Were you ever threatened in your life or had the experience of being cut off, left alone or shut away when you did something that displeased a care-giver or person in authority? You may feel that it’s too much to risk to have someone close leave because you’ve confronted them.
6 Fear of your own power ‘You’re scaring me’
There may be an underlying concern that if you really let go and say what’s on your mind that others will be overwhelmed, scared or feel crushed by your power in the situation. You keep yourself quiet, not from powerlessness but feeling like you might overpower.
7 Fear your self-image might be compromised ‘You won’t like me’
Going back to the peacemaker idea, perhaps there’s a part of you that is very attached to the idea of being ‘nice’, ‘kind’, ‘accommodating.’ By saying what you really feel, you might taint or damage that image of yourself in your own eyes and those of others.
Was there a time when you only felt loveable because you had to be a good boy or girl? You might be attached to the idea of perfection as the only way of being accepted.
The cost of staying silent
The trouble with never or rarely speaking your mind is that you end up putting a mask over what your true and authentic experience is.
I’m not suggesting that you go hell for leather with whatever is on your mind. But you might try to notice when and with whom you decide to say what you really feel. Is it for one of the reasons above, or another? What does it cost you to speak, or not to speak? What do you lose out from by not being assertive?
Often, keeping a lid on your thoughts and feelings which are crying out to be heard, can have all sorts of unintended consequences, including feelings of anxiety, depression and physical symptoms such as back ache, stomach ache, sore throat, headache.

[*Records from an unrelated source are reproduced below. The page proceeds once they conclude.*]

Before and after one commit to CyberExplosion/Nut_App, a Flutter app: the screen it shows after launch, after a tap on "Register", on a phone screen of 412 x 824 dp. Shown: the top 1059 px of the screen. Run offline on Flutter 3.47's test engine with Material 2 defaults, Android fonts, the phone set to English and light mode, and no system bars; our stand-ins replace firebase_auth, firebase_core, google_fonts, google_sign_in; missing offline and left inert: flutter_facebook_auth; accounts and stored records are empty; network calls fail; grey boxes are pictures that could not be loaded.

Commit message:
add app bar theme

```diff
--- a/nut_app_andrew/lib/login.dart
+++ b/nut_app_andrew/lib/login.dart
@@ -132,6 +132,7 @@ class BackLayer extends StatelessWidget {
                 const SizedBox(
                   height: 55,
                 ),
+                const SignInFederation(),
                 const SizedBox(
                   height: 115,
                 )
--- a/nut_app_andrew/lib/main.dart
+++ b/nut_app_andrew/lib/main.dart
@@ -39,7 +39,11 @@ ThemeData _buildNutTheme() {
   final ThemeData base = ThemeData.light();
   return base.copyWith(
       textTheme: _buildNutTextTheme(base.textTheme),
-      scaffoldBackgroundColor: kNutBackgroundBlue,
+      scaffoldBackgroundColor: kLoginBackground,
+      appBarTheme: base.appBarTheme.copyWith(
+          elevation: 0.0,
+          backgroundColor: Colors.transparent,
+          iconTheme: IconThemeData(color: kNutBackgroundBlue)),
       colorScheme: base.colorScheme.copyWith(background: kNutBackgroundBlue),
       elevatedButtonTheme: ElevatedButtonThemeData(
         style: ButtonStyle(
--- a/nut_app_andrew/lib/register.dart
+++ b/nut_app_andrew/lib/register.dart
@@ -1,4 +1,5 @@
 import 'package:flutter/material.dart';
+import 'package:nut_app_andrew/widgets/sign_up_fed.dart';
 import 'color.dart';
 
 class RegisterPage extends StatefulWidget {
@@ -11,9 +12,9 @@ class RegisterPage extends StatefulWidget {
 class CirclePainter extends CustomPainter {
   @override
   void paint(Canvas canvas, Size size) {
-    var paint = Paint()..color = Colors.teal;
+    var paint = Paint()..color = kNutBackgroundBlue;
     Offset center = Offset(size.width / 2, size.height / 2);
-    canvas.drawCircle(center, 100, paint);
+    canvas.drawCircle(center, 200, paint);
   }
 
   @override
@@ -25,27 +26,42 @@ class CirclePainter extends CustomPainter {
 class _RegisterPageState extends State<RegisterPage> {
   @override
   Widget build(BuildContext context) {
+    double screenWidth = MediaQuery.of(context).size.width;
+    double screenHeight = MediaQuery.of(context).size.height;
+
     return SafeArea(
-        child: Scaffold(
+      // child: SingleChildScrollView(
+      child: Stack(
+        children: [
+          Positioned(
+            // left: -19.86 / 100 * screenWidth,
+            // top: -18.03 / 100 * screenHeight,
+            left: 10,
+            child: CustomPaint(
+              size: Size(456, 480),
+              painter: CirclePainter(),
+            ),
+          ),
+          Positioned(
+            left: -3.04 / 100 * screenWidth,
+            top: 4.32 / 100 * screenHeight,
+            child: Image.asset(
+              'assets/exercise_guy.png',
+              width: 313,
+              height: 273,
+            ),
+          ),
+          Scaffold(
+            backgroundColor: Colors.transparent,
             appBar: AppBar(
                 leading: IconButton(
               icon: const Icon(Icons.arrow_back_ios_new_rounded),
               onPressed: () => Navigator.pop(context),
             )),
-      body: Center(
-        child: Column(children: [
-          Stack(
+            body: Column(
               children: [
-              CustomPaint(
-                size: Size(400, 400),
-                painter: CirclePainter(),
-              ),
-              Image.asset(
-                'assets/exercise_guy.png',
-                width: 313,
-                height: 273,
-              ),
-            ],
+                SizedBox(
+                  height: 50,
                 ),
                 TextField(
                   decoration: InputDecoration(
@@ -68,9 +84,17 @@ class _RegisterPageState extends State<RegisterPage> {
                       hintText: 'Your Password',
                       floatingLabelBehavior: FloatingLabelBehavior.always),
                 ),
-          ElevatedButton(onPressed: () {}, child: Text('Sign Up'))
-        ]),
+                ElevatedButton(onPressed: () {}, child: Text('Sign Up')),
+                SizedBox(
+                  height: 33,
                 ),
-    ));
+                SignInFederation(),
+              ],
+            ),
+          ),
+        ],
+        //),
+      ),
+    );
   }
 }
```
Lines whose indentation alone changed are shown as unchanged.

So next time you find yourself silencing that inner voice, ask what do you gain and lose from not speaking your mind? What would make you feel safer to say what you really feel?
This week’s Lifeline is all about that.
This week’s Lifeline
Think of a scenario in which you haven’t spoken your mind. Cast your mind back to that time and recreate the scene in as much detail as you can.
Now write the dialogue as if you were freely saying what you wanted and needed to say. Don’t pull any punches. Embrace the opportunity of replaying the scenario in full playing it out as you would want to see it happen.
Once you’ve written it, re-read it and digest for a moment or too. Then tune into your responses to that experience. Does it bring up elation, energy or anxiety and trepidation? List all your hopes and fears in playing out the conversation and really speaking your mind. And how did you feel in not playing it out this way? What was the impact and consequence?
Afraid of speaking up or saying how you feel?
I offer coaching and psychotherapy oneline, providing a safe space to get things off your chest, and to try out new ways of expressing or asserting yourself. If you’d like to work through what’s holding you back from speaking your mind, why not get in touch to book a first counselling session?